The August issue is live! Pick up your copy or read online today to check out our annual swimming hole round up, learn about the upcoming ‘Great American Eclipse’, plan for the year ahead with our 2018 Bucket List Adventure guide and much more!Quick HitsWater women plan Green River Takeover • 112 attached runners complete a marathon • A.T. hikers protest pipeline • America’s fittest citiesThe DirtWatch the Southeast’s first total solar eclipse in centuries • Virginia towns transform abandoned coal mines into outdoor oasesThe GoodsMultisport must-haves—Joe Moerschbaecher’s favorite adventure gear.Trail MixJimmy Herring unveils new band • Allman tribute Hard Working Americans heads southSouthern Adventure Bucket ListGear up for 2018 and beyond with this year-long calendar of over 100 must-do adventures in the Southeast and Mid-Atlantic. Athletes and experts from across the region provide their favorite picks.Earn Your SplashSave the roadside dips for the tourists and avoid the crowds with these 10 hike-in swimming holes that make you work for your play.Your 1 Million AcresThe Pisgah-Nantahala National Forest belongs to you, and this year, you will decide its future. A new forest plan could bring together hikers and hunters, timber and recreation, rural and urban, locals and newcomers.
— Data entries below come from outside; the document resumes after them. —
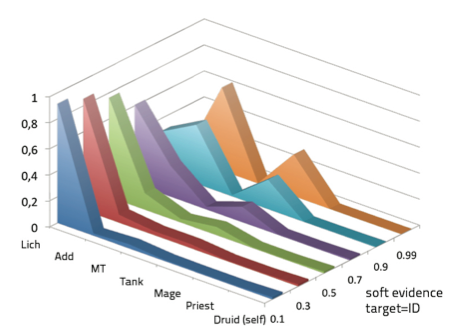
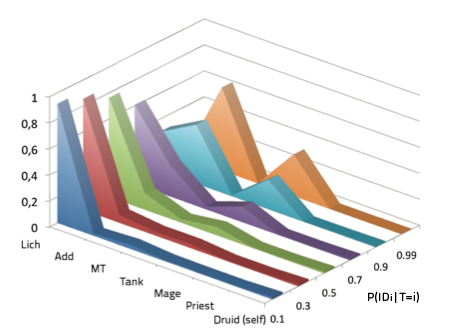
chapter 3 RC0

Changed region(s): [[0.7794, 0.8408, 0.9593, 0.961]]

diff --git a/chapters/theory.tex b/chapters/theory.tex
@@ -250,32 +250,32 @@ which we will change to watch their effects.
 %``soft evidence that a selected target is foe'' and the ``soft evidence that a selected target will soon die ($ID=true$)'' that will consequently modify the probability tables of $P(A_i)$ and $P(ID_i)$ respectively. 
 %probability that a selected target is a foe $\PP(A_i|T=i)$ and the probability that a selected target will soon die will $\PP(ID_i=``soon''|T=i)$
 In the experiments, we will try different values for the ``soft evidence that a selected target will soon die'', that is $\PP(ID_i | T=i)$, and see how the behavior of the agent changes. 
-We set the probability to target the same target as before to 0.4 and the previous target to ``Lich'' so that the prior probability for all other 6 targets is 0.1 (4 times more chances to target the Lich than any other character). 
-We set the probability to target an enemy (instead of an ally) $P(A_i=false|T=i)$ to 0.6. This means that our robotic druid is mainly a damage dealer and just a backup healer. For the ``target selection'' model, we can see on Fig.~\ref{fig:wow_target} (left) that the evolution from selecting the main foe ``Lich'' to selecting the ally ``Tank'' is driven by the increase of 
-``soft evidence that a selected target will soon die'' and our robot eventually moves on targeting his(its) ``Tank'' ally (to heal him). We can see on Fig.~\ref{fig:wow_target} (right) that, at some point, the robotic Druid prefers to kill the dying ``add'' (additional foe) to save his ally Tank instead of healing him. Note that there is no variable showing the relation between ``Add'' and ``Tank'' (the first is attacking the second, who is taking damages from the first), but this could be taken into account in a more complete model.
+We set the probability to target the same target as before ($P(T^t=i|T^{t-1}=i)$) to 0.4 and the previous target to ``Lich'' so that the prior probability for all other 6 targets is 0.1 (4 times more chances to target the Lich than any other character). 
+We set the probability to target an enemy (instead of an ally) $P(A_i=false|T=i)$ to 0.6. This means that our robotic druid is mainly a damage dealer and just a backup healer. For the ``target selection'' sub-model, we can see on Fig.~\ref{fig:wow_target} (left) that the evolution from selecting the main foe ``Lich'' to selecting the ally ``Tank'' is driven by the increase of 
+``soft evidence that a selected target will soon die'' and our robot eventually moves on targeting their ``Tank'' ally (to heal them). We can see on Fig.~\ref{fig:wow_target} (right) that, at some point, the robotic Druid prefers to kill the dying ``add'' (additional foe) to save their ally Tank instead of healing them. Note that there is no variable showing the relation between ``Add'' and ``Tank'' (the first is attacking the second, who is taking damages from the first), but this could be taken into account in a more complete model.
 
 \begin{figure}[h!]
 \begin{center}
 \includegraphics[width=7.8cm]{images/wow_distrib_target1.png} \includegraphics[width=7.8cm]{images/wow_distrib_target2.png}
-\caption{Left: probabilities of targets depending on the soft evidence that a target is dying with setup A. Right: same, with setup B. TODO }
+\caption{Left: probabilities of targets depending on the soft evidence that a target is dying ($\PP(ID_i=true | T=i)$) with setup A. Right: same, with setup B.}
 \label{fig:wow_target}
 \end{center}
 \end{figure}
 
-For the ``skill selection'' model, we can see on Fig.~\ref{fig:wow_skill} the influence of $ID_i$ on Skill which is coherent with the Target distribution: either, in setup A (left), we evolve with the increase of $P(ID_i=true|Target=i)$ to choose to heal our ally or, in setup B (right), to deal direct damage (and hopefully, kill) the foe attacking him. As you can see here, when we have the highest probability to attack the main enemy (``Lich'', when $P(ID_i=true|Target=i)$ is low), who is a $C=tank$, we get a high probability for the Skill $debuff\_armor$. We only cast this skill if the debuff is not already present, so perhaps that we will cast $small\_dd$ instead. To conclude this example, Fig.~\ref{fig:wow_target_skill} shows the distribution on $P(T,S|all\_status\_variables)$ with setup A and the probability to target the previous target (set to ``Lich'' here) only $\approx 2$ times greater than any other character (so that we focus less on the same character), soft evidences $P(ID_i=true|Target=i)=0.9$ and $P(A_i=false|Target=i)=0.6$. In a greedy way, if the first couple $(T,S)$ is already done or not available, we take the second.
+For the ``skill selection'' model, we can see on Fig.~\ref{fig:wow_skill} the influence of $ID_i$ on Skill which is coherent with the Target distribution: either, in setup A (left), we evolve with the increase of $P(ID_i=true|Target=i)$ to choose to heal our ally or, in setup B (right), to deal direct damage (and hopefully, kill) the foe attacking him. As you can see here, when we have the highest probability to attack the main enemy (``Lich'', when $P(ID_i=true|Target=i)$ is low), who is a $C=tank$, we get a high probability for the Skill \textit{debuff\_armor}. We only cast this skill if the debuff is not already present, so perhaps that we will cast \textit{small\_dd} instead. To conclude this example, Fig.~\ref{fig:wow_target_skill} shows the distribution on $P(T,S|all\_status\_variables)$ with setup A and the probability to target the previous target (set to ``Lich'' here) only $\approx 2$ times greater than any other character (so that we focus less on the same character), soft evidences $P(ID_i=true|Target=i)=0.9$ and $P(A_i=false|Target=i)=0.6$. In a greedy way, if the first couple $(T,S)$ is already done or not available, we take the second.
 
 \begin{figure}[h!]
 \begin{center}
-\includegraphics[width=7cm]{images/wow_distrib_skill1.png} \includegraphics[width=7cm]{images/wow_distrib_skill2.png}
-\caption{Left: Probabilities of skills depending on the soft evidence that a target is dying with setup A. Right: same, with setup B. TODO }
+\includegraphics[width=7.8cm]{images/wow_distrib_skill1.png} \includegraphics[width=7.8cm]{images/wow_distrib_skill2.png}
+\caption{Left: Probabilities of skills depending on the soft evidence that a target is dying ($\PP(ID_i=true|T=i)$) with setup A. Right: same, with setup B.}
 \label{fig:wow_skill}
 \end{center}
 \end{figure}
 
 \begin{figure}[h!]
 \begin{center}
-\includegraphics[width=11cm]{images/wow_distrib_target_skill.png}
-\caption{Log-probabilities of Target and Skill with setup A, and $P(ID|Target)=0.9, P(A|Target)=0.6$ TODO}
+\includegraphics[width=12cm]{images/wow_distrib_target_skill.png}
+\caption{Log-probabilities of Target and Skill with setup A, and $P(ID_i=true|T=i)=0.9, P(A_i=true|T=i)=0.6$. We can see that if the role of our character is more of a healer, it is most probable that it will heal an ally, even when they are not endangered (setup A).}
 \label{fig:wow_target_skill}
 \end{center}
 \end{figure}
So far, however, the contentious planning process has only deepened the chasms.